NYC's Fast-Food Workers Strike, Demand 'Living Wages'
AUDIE CORNISH, HOST:
You're listening to ALL THINGS CONSIDERED from NPR News.
Some fast-food restaurants were a little bit slower today in New York City. Hundreds of workers staged a one-day strike in what organizers are calling the biggest job action ever in that industry. It's a growing segment of the economy. But workers complain that fast-food jobs don't pay enough for survival in New York City.
Here's NPR's Joel Rose.
JOEL ROSE, BYLINE: It was a different kind of lunchtime rush at a Wendy's restaurant in downtown Brooklyn. The crowd that gathered on the sidewalk did not come to eat.
UNIDENTIFIED GROUP: We testify for 7.25. We testify for 7.25. We testify for 7.25.
ROSE: 7.25, as in $7.25 an hour, that's the current minimum wage in New York, and that's what many fast-food workers in the city earn, including Joseph Barrera, who works at a KFC restaurant in Brooklyn.

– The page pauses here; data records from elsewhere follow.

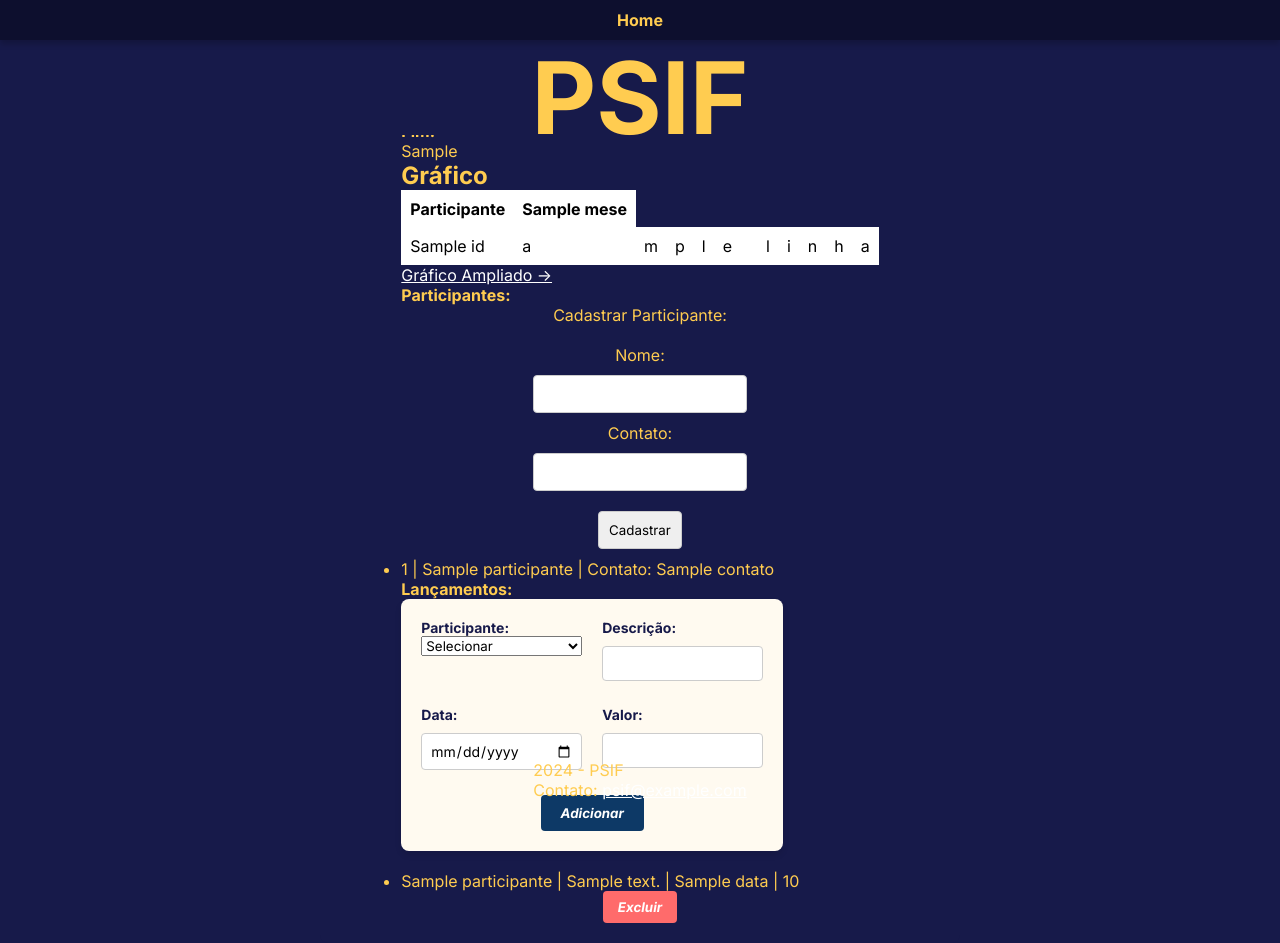
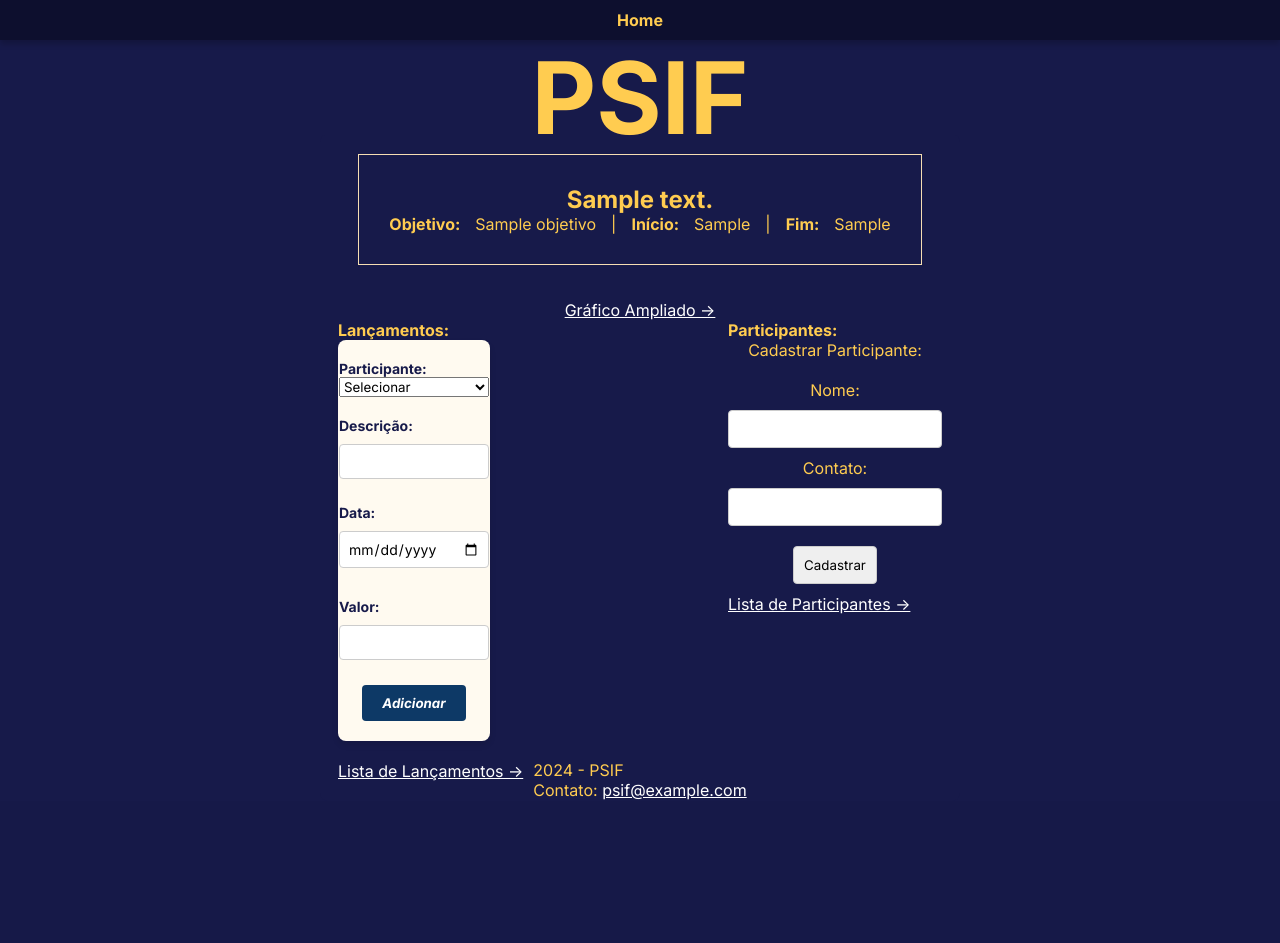
Before and after one commit to Hitalooo/psif, a Flask app: template templates/planilha.html in a window 1280 px wide. After the commit the page ends 800 px from the top, so only its background shows below. Run offline with Flask 3, Linux system fonts and the light colour scheme; the template is opened without the code that fills it: most values are stand-ins (such as "Sample title", 1, 10 or a date in 2020).

Commit message:
Mudança no html da planilha

```diff
--- a/templates/lancamentos.html
+++ b/templates/lancamentos.html
@@ -16,6 +16,6 @@
             </form>
         {% endfor %}
     </div>
-
+    <a href="{{ request.referrer }}">← Voltar para a planilha</a>
 </div>
 {% endblock %}
--- a/templates/planilha.html
+++ b/templates/planilha.html
@@ -1,41 +1,20 @@
 {% extends 'layout.html' %}
 {% block title %}Planilha{% endblock %}
 {% block content %}
-    <div class="div-planilha">
-        <div class="head">
+        <div class="dados-planilha">
+            <div class="titulo-planilha">
                 <h2>{{ planilha.descricao }}</h2>
             </div>
-        <div>
-            <strong>Objetivo:</strong> <div>{{ planilha.objetivo }}</div>
-            <strong>Início:</strong> <div>{{ planilha.data_ini }}</div>
+            <div class="info-planilha">
+                <strong>Objetivo:</strong> <div>{{ planilha.objetivo }}</div> |
+                <strong>Início:</strong> <div>{{ planilha.data_ini }}</div> |
                 <strong>Fim:</strong> <div>{{ planilha.data_fim }}</div>
-        </div>
-
-        <div>
-            <h2>Gráfico</h2>
-            <div>
-                <table>
-                    <th>Participante</th>
-                    {% for m in meses %}
-                    <th>{{ m }}</th>
-                    {% endfor %}
-                    {% for linha in planilha.dados_grafico() %}
-                    <tr>
-                        <td>
-                            {{ linha[0].nome }}
-                        </td>
-                        {% for dado in linha[1:] %}
-                        <td>
-                            {{ dado }}
-                        </td>
-                        {% endfor %}
-                    </tr>
-                    {% endfor %}
-                </table>
             </div>
         </div>
 
         <a href="{{ url_for('grafico', id_planilha=planilha.id) }}">Gráfico Ampliado -> </a>
+
+        <div class="graf-part">
 
             <div>
                 <strong>Participantes:</strong>
@@ -46,13 +25,10 @@
 
                     <input type="submit" value="Cadastrar">
                 </form>
-            <ul>
-                {% for p in planilha.participantes %}
-                <li>{{ p.id }} | {{ p.nome }} | Contato: {{ p.contato }}</li>
-                {% endfor %}
-            </ul>
+                <a href="{{ url_for('lista_participantes', id_planilha=planilha.id) }}">Lista de Participantes -> </a>
+
             </div>
-
+            <div class="lancamentos">
                 <strong>Lançamentos:</strong>
 
                 <div class="form-container-lancamento">
@@ -75,19 +51,8 @@
                         <button type="submit" class="btn-adicionar">Adicionar</button>
                     </form>
                 </div>
+                <a href="{{ url_for('lista_lancamentos', id_planilha=planilha.id) }}">Lista de Lançamentos -> </a>
 
-        <div>
-            {% for l in planilha.lancamentos %}
-            <ul>
-                <li>{{ l.participante }} |
-                    {{ l.descricao }} |
-                    {{ l.data }} |
-                    {{ l.valor }}</li>
-                </ul>
-                <form action="{{ url_for('excluir_lancamento', id_planilha=planilha.id, id_lancamento=l.id) }}" method="post">
-                    <button type="submit" class="btn-excluir" onclick="return confirm('Tem certeza que deseja excluir este lançamento?')">Excluir</button>
-                </form>
-            {% endfor %}
             </div>
         </div>
 {% endblock %}
```
Lines whose indentation alone changed are shown as unchanged.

He thinks fast-food companies can afford to treat their employees better.
JOSEPH BARRERA: We help them earn those billions of dollars that give them, you know, the lifestyle that the CEOs get. You know, they earn million-dollar paychecks, so why can't they, you know, give us something that we can live on?

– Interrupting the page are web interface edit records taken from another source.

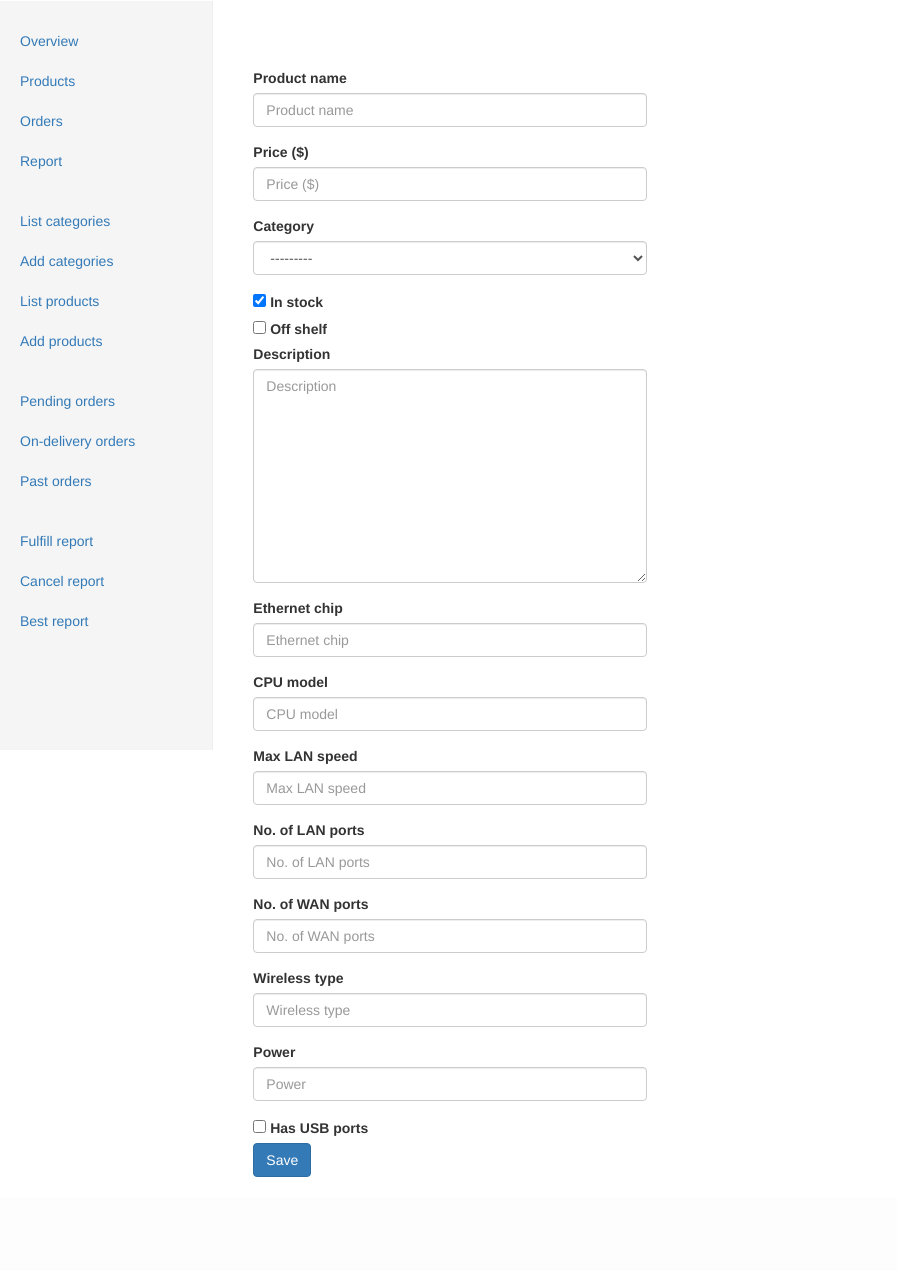
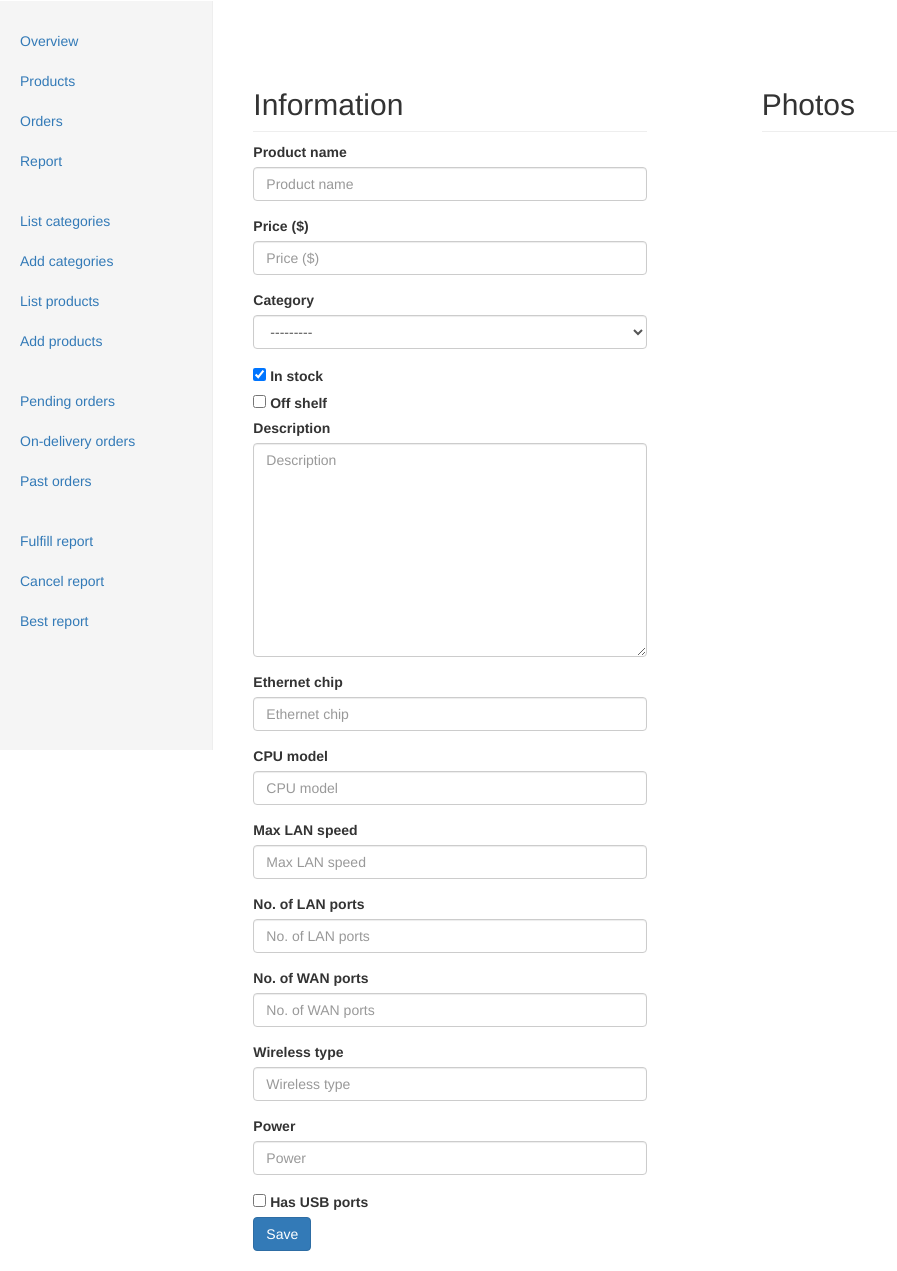
Before and after one commit to sorz/COMP321-ISI, a Django app: template store/product_dash/templates/product_dash/detail.html in a window 1280 px wide. Shown: the part 50-1321 px from the top of the page, without its empty margins (0-897 px from the left). Before the commit the page ends 1227 px from the top, so only its background shows below. Run offline with Django 3.2, Linux system fonts and the light colour scheme; the template is opened without the code that fills it: values that come from a table or form of the project are taken from there, others are empty; some libraries are stand-ins or nearby versions.

Commit message:
Dashboard: upload product photos

```diff
--- a/store/product_dash/forms.py
+++ b/store/product_dash/forms.py
@@ -1,10 +1,18 @@
 from django import forms
+from django.forms.models import inlineformset_factory
 from django.forms import ModelForm
 
-
-from product.models import Product
+from product.models import Product, Photo
 
 
 class ProductForm(ModelForm):
     class Meta:
         model = Product
+
+
+class PhotoForm(ModelForm):
+    class Meta:
+        model = Photo
+
+
+PhotoFormSet = inlineformset_factory(Product, Photo, form=PhotoForm)
--- a/store/product_dash/templates/product_dash/detail.html
+++ b/store/product_dash/templates/product_dash/detail.html
@@ -8,16 +8,27 @@
   <h1>{{ product }}</h1>
 
   <div class="row">
-    <div class="col-md-8 col-lg-5 col-sm-12">
-      <form name="product" method="post" action=".">
-        {% csrf_token %}
+    <form id="product-form" method="post" action="." enctype="multipart/form-data">
+      {% csrf_token %}
+      <div class="col-md-6 col-lg-5 col-sm-12">
+        <h2 class="sub-header">Information</h2>
         {% bootstrap_form product_form %}
+      </div>
 
-        {% buttons %}
-          <button type="submit" class="btn btn-primary">Save</button>
-        {% endbuttons  %}
-      </form>
+      <div class="col-md-6 col-lg-offset-1 col-lg-5 col-sm-12">
+        <h2 class="sub-header">Photos</h2>
+        {% bootstrap_formset photo_formset %}
       </div>
+    </form>
+  </div><!--/.row -->
+
+  <div class="row">
+    <div class="col-md-12">
+      {% buttons %}
+        <button type="submit" form="product-form"
+                class="btn btn-primary">Save</button>
+      {% endbuttons  %}
+    </div>
   </div>
 
 {% endblock %}
```
Also changed, not shown: store/product_dash/views.py (+7 -3 lines).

ROSE: This is the second time workers at fast-food restaurants around the city have walked off the job in the past six months. Jonathan Westin is a campaign manager for Fast Food Forward, the group that organized both strikes. It's calling for fast-food restaurants to pay a so-called living wage of $15 an hour.
JONATHAN WESTIN: It's not teenagers working after-school jobs. It's, you know, adults with families that are trying to take care of their kids and can't, you know, put food on the table. And, you know, they can work here for 10, 15 years and still be making the same wages as when they started.
SHENISE HENDRICKS: I get paid $8.
LOURDY EFERANCE: And I get paid 7.50.
ROSE: Is that enough to live in New York?
HENDRICKS: No. We struggle. We live paycheck to paycheck.
ROSE: Shenise Hendricks and Lourdy Eferance have both been at this Wendy's in Brooklyn for four years and say it is not an easy place to work.
UNIDENTIFIED WOMAN: If we're sick and we want to call out, they'll write us up. We have to come to work. They talk to you any kind of way. They don't have respect. Like, if you're going to treat us this bad, at least pay us enough, but they don't even do that.
ROSE: Wendy's declined to comment for this story, and none of the fast-food companies we called wanted to be interviewed. In a statement, a spokesman for Burger King says the company has provided, quote, "an entry point into the workforce for millions of Americans," unquote, including many who went on to be franchise owners. The National Restaurant Association says the industry provides more than 13 million jobs - jobs that could be jeopardized if the minimum wage goes up.
In a statement, the association says the industry is, quote, "one of the best paths to achieving the American dream," unquote. But that dream remains out of reach, says Gregory Renoso, who makes minimum wage as a delivery man for Domino's Pizza.
GREGORY RENOSO: People like me, we don't have really, like, an education to get a better job. So we have to do, like, the fast-food industry, but the fast-food industry didn't pay.
ROSE: Strike organizer Jonathan Westin says the fast-food industry is one of the few sectors of the economy that's growing quickly and that it employs tens of thousands of workers in New York alone.
WESTIN: Folks can't just move on to other jobs. If they could, they probably would have because the conditions are so bad. The problem is these are the jobs that are out there. There's really nowhere to go. I mean, I think what we see is, you know, corporations are recovering, but the working class is not.
ROSE: New York's minimum wage is already set to rise to $9 an hour over the next three years, but Westin says that change will be too little, too late for many of those who are striking today. Joel Rose, NPR News, New York. Transcript provided by NPR, Copyright NPR.